Among the records below, which lines contain the string "euismorem"? Report them.

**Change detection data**
◆ ◆ ◆

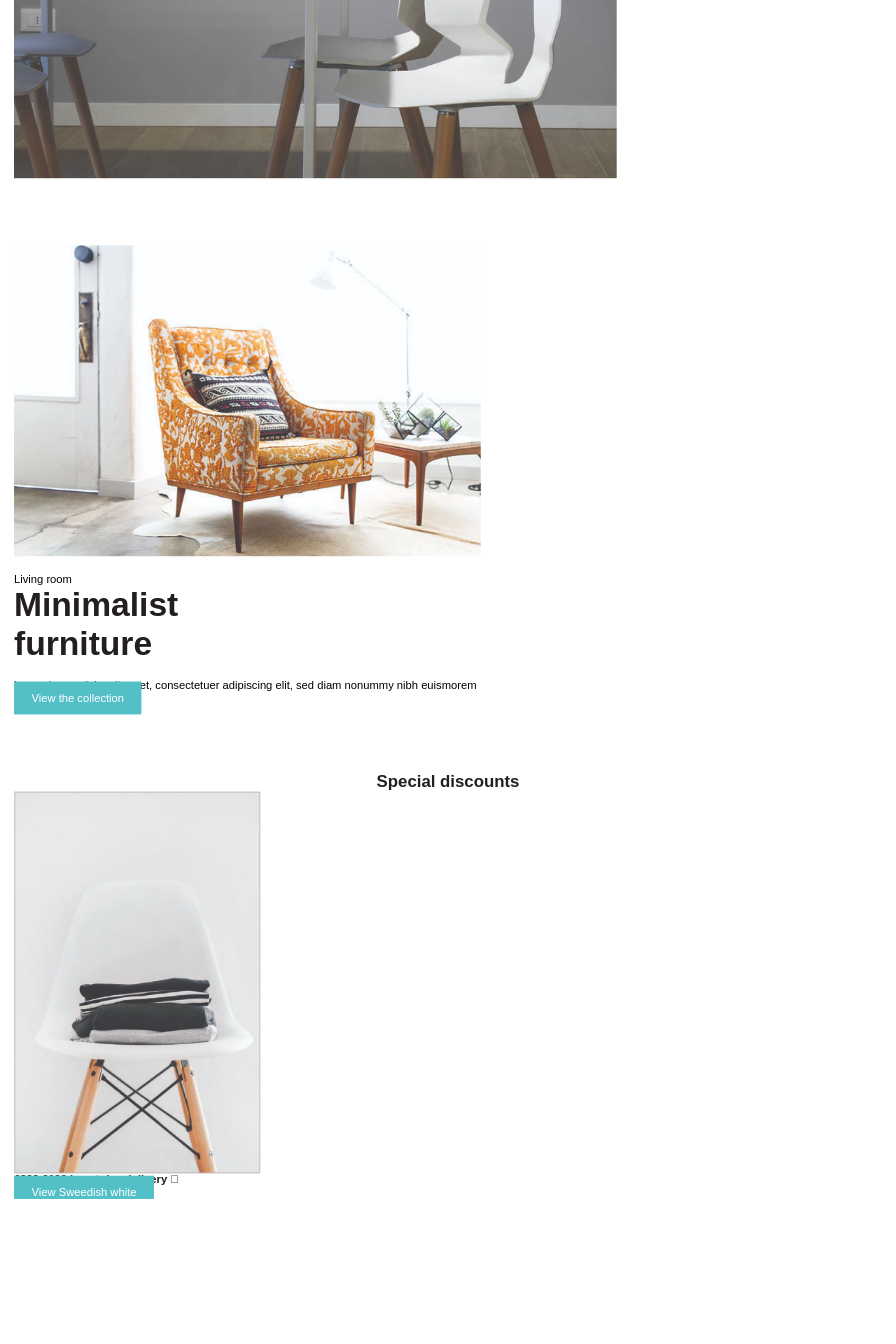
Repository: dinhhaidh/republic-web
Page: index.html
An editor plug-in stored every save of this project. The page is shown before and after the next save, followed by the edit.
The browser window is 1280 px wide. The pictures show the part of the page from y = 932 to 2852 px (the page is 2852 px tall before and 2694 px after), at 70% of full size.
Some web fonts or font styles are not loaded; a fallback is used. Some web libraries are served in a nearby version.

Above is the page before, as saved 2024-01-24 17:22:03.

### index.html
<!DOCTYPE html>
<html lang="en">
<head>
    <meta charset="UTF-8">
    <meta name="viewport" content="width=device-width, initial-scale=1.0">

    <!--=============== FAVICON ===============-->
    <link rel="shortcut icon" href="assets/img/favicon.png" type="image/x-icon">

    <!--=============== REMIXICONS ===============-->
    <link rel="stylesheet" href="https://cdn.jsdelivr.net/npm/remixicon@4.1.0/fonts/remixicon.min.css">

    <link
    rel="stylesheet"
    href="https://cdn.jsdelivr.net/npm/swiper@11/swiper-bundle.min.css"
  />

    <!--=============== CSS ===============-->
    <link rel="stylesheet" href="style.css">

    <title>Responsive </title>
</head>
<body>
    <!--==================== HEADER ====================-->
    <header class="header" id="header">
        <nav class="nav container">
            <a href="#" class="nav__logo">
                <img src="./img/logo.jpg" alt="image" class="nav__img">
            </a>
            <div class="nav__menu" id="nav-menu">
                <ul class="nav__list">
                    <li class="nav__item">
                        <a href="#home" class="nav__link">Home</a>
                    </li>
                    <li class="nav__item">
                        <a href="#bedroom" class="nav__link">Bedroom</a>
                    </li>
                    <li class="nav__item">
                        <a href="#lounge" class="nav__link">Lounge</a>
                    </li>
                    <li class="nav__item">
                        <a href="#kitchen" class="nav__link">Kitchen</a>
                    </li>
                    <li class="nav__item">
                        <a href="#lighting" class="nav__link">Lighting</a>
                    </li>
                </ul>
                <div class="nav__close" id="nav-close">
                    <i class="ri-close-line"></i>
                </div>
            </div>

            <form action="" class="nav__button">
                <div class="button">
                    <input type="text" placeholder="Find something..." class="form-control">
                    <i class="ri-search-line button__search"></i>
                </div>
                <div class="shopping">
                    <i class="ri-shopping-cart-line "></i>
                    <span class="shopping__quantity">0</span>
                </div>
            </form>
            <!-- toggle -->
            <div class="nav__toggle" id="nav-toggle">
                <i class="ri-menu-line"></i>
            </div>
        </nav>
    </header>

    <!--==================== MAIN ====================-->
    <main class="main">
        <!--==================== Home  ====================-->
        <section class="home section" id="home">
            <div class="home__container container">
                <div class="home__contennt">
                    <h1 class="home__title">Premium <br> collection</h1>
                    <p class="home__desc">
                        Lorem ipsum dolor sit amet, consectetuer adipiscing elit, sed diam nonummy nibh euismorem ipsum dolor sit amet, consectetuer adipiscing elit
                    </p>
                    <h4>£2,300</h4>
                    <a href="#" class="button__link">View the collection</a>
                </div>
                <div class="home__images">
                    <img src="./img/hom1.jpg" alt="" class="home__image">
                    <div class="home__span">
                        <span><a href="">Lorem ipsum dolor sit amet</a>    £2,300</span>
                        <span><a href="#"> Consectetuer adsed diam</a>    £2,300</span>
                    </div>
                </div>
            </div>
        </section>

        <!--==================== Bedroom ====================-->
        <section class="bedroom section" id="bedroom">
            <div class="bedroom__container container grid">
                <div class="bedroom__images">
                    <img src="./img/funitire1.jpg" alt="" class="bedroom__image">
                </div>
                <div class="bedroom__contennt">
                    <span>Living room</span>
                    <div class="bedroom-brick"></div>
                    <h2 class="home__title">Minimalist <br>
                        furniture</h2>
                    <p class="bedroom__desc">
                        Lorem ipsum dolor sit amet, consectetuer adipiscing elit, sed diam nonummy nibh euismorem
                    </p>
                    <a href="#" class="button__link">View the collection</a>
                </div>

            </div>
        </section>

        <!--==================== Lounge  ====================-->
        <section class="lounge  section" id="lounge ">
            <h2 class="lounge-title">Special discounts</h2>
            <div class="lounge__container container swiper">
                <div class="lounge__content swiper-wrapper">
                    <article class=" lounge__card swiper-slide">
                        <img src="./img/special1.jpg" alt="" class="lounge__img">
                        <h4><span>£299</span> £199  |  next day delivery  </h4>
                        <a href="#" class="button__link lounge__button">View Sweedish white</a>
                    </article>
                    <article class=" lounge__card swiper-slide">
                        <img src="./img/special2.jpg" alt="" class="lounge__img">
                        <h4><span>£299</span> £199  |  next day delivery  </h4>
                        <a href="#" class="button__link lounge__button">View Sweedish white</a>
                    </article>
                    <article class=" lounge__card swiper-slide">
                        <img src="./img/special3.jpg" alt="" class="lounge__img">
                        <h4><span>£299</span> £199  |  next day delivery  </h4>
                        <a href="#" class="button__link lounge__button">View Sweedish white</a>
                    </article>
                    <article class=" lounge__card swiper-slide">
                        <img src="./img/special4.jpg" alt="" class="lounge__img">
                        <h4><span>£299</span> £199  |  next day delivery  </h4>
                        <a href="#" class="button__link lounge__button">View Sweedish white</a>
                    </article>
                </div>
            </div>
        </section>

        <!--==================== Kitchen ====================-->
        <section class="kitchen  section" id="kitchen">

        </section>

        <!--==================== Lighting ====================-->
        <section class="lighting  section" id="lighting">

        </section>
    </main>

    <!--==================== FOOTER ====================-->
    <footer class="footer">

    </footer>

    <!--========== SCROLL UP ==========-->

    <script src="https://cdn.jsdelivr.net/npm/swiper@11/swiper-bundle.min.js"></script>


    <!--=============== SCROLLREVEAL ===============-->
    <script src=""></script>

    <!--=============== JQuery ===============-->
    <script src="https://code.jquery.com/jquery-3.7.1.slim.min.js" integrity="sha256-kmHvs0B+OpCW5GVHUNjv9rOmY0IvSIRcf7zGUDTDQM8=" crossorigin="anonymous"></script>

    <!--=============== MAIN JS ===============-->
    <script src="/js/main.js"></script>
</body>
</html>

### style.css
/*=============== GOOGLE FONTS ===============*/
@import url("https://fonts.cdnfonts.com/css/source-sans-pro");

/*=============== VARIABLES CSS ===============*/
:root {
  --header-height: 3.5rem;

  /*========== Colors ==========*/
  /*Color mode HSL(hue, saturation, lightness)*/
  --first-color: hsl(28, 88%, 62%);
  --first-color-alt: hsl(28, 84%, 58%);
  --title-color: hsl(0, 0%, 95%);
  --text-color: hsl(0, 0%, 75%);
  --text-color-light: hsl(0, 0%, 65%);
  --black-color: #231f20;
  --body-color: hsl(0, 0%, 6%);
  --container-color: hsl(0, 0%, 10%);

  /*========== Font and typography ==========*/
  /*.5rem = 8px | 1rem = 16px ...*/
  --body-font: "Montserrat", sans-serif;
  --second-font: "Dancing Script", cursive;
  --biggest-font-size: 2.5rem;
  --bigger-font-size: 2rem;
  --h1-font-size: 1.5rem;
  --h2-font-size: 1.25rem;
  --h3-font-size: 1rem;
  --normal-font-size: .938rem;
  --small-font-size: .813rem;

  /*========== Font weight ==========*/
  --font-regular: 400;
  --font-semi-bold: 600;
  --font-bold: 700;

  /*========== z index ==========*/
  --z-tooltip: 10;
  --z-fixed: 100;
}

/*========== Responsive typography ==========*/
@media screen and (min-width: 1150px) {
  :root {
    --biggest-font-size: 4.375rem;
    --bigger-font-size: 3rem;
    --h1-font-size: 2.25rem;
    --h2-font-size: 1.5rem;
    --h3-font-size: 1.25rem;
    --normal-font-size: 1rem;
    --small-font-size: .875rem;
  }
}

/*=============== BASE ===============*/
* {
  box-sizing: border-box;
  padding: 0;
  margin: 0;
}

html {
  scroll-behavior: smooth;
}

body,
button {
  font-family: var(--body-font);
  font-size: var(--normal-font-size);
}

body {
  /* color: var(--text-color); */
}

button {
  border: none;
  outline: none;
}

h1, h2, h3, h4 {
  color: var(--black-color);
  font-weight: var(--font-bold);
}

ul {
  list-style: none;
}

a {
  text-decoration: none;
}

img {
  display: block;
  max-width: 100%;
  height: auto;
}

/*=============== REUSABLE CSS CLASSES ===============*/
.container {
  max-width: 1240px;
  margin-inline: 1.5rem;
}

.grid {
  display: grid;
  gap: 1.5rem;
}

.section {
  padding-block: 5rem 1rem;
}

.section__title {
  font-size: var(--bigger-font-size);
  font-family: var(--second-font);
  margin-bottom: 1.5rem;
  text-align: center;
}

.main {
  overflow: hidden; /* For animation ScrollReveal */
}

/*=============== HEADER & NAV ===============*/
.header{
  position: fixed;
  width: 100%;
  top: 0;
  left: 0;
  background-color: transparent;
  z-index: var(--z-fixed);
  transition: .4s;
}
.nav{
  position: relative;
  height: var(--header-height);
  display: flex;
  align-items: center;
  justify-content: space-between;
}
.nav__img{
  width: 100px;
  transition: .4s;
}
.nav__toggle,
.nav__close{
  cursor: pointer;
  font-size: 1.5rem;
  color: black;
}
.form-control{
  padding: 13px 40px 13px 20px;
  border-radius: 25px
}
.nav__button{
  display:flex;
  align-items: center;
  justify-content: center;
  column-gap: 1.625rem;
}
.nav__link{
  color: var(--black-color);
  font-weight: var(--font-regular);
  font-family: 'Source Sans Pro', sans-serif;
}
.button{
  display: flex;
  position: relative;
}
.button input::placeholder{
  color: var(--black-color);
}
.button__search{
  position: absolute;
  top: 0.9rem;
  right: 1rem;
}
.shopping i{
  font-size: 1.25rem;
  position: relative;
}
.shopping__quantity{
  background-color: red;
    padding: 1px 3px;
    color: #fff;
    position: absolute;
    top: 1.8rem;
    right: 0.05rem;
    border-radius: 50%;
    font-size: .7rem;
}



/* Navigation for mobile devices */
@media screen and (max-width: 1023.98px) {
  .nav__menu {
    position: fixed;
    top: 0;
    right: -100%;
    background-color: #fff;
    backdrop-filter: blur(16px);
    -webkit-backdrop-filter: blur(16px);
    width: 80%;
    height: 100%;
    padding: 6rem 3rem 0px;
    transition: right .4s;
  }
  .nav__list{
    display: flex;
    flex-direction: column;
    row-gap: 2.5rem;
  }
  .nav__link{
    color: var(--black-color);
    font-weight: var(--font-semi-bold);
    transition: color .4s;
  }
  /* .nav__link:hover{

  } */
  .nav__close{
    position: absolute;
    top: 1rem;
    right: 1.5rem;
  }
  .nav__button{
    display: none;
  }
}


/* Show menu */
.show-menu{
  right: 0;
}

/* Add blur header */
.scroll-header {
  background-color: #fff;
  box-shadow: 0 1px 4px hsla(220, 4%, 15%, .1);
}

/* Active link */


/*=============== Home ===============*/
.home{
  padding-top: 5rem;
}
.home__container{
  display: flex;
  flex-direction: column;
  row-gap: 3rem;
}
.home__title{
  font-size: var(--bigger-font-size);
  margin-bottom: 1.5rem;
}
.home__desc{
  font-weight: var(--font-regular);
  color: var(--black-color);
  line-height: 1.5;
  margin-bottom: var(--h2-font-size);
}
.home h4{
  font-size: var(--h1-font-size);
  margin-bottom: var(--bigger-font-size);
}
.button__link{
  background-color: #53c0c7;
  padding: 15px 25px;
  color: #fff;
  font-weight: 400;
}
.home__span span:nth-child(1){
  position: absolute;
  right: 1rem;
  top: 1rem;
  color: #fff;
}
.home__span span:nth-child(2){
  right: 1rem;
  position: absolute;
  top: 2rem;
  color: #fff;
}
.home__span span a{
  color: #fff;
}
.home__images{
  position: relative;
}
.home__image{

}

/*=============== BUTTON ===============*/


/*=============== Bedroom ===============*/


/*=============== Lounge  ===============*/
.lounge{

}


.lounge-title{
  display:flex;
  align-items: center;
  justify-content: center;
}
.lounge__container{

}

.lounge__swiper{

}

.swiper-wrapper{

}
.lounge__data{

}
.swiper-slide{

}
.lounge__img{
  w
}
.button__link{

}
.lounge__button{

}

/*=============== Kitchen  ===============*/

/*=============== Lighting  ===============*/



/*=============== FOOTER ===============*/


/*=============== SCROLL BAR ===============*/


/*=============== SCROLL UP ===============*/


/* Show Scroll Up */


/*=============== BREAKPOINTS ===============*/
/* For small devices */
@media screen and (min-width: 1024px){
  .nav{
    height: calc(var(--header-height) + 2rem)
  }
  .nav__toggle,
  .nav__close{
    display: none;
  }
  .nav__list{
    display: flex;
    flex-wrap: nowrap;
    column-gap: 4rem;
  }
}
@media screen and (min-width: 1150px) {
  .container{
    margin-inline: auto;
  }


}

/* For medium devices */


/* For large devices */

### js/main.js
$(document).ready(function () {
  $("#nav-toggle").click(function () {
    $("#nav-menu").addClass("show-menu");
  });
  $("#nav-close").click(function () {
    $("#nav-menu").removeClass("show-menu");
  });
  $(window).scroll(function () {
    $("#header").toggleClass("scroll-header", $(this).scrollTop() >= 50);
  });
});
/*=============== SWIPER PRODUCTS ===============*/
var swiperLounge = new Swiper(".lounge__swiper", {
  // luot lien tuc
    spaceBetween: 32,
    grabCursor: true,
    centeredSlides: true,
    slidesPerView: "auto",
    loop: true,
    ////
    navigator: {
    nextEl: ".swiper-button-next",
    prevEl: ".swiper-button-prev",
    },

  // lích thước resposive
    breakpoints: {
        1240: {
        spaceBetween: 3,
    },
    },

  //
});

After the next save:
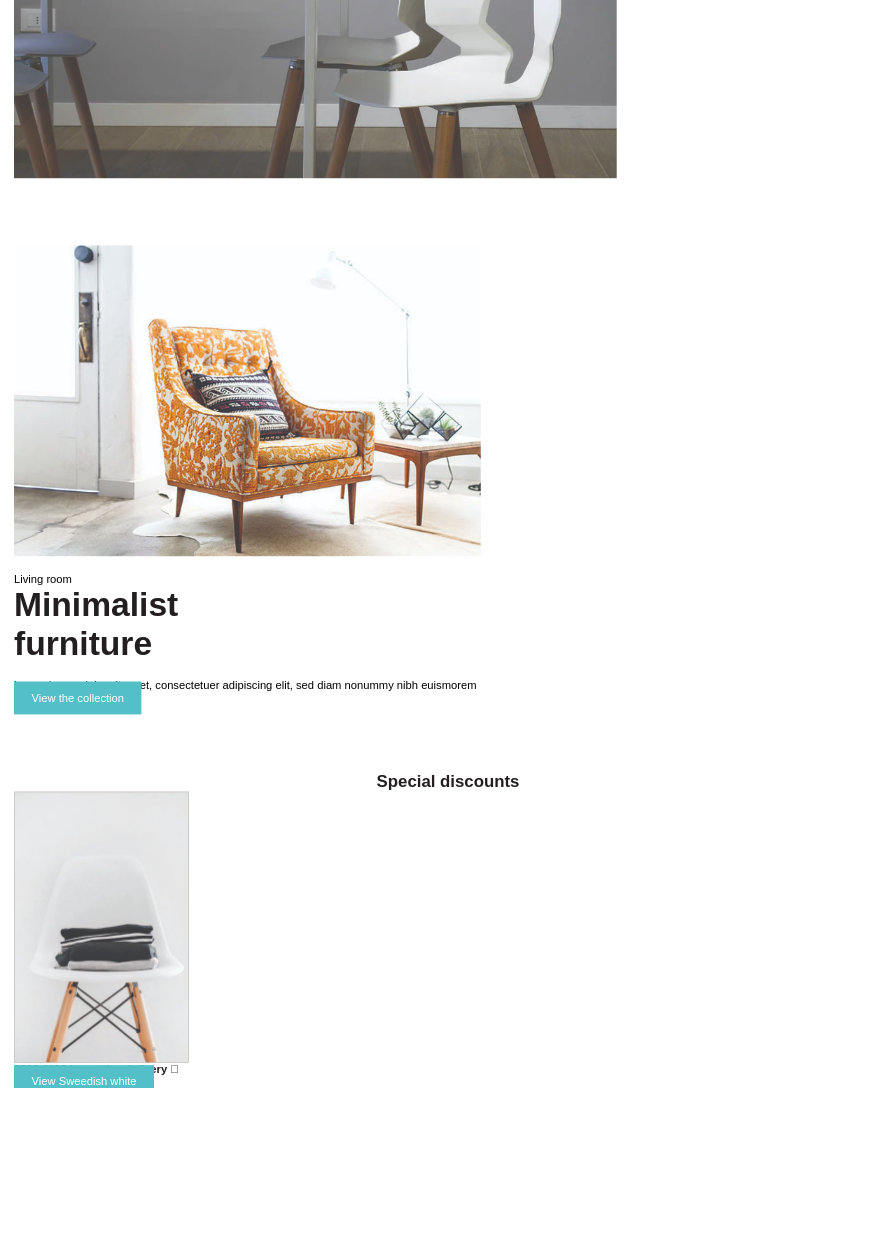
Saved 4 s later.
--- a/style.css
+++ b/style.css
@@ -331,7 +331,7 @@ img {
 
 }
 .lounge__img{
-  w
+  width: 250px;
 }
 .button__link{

◆ ◆ ◆

**EXERCISE OUTPUT**
                        Lorem ipsum dolor sit amet, consectetuer adipiscing elit, sed diam nonummy nibh euismorem ipsum dolor sit amet, consectetuer adipiscing elit
                        Lorem ipsum dolor sit amet, consectetuer adipiscing elit, sed diam nonummy nibh euismorem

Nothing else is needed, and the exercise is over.